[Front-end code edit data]

• • •

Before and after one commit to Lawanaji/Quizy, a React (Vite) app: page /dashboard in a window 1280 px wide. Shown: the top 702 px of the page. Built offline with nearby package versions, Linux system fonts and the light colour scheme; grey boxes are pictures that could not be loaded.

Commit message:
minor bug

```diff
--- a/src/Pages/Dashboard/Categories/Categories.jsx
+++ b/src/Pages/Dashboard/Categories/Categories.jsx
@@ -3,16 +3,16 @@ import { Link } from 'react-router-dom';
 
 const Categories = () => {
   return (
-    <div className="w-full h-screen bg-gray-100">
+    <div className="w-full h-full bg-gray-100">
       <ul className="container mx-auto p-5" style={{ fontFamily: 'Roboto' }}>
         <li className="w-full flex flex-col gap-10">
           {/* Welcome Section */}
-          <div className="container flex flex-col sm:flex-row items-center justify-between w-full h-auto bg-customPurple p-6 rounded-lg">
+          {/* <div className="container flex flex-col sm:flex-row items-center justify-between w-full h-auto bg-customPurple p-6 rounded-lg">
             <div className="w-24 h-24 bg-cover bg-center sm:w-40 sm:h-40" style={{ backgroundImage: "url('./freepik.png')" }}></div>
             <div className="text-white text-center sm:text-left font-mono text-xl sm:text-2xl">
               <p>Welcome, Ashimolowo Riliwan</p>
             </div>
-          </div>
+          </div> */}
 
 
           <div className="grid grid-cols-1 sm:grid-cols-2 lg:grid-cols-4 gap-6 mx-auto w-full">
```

• • •

Make a copy of each line in the records above that has the word "between".

-          <div className="container flex flex-col sm:flex-row items-center justify-between w-full h-auto bg-customPurple p-6 rounded-lg">
+          {/* <div className="container flex flex-col sm:flex-row items-center justify-between w-full h-auto bg-customPurple p-6 rounded-lg">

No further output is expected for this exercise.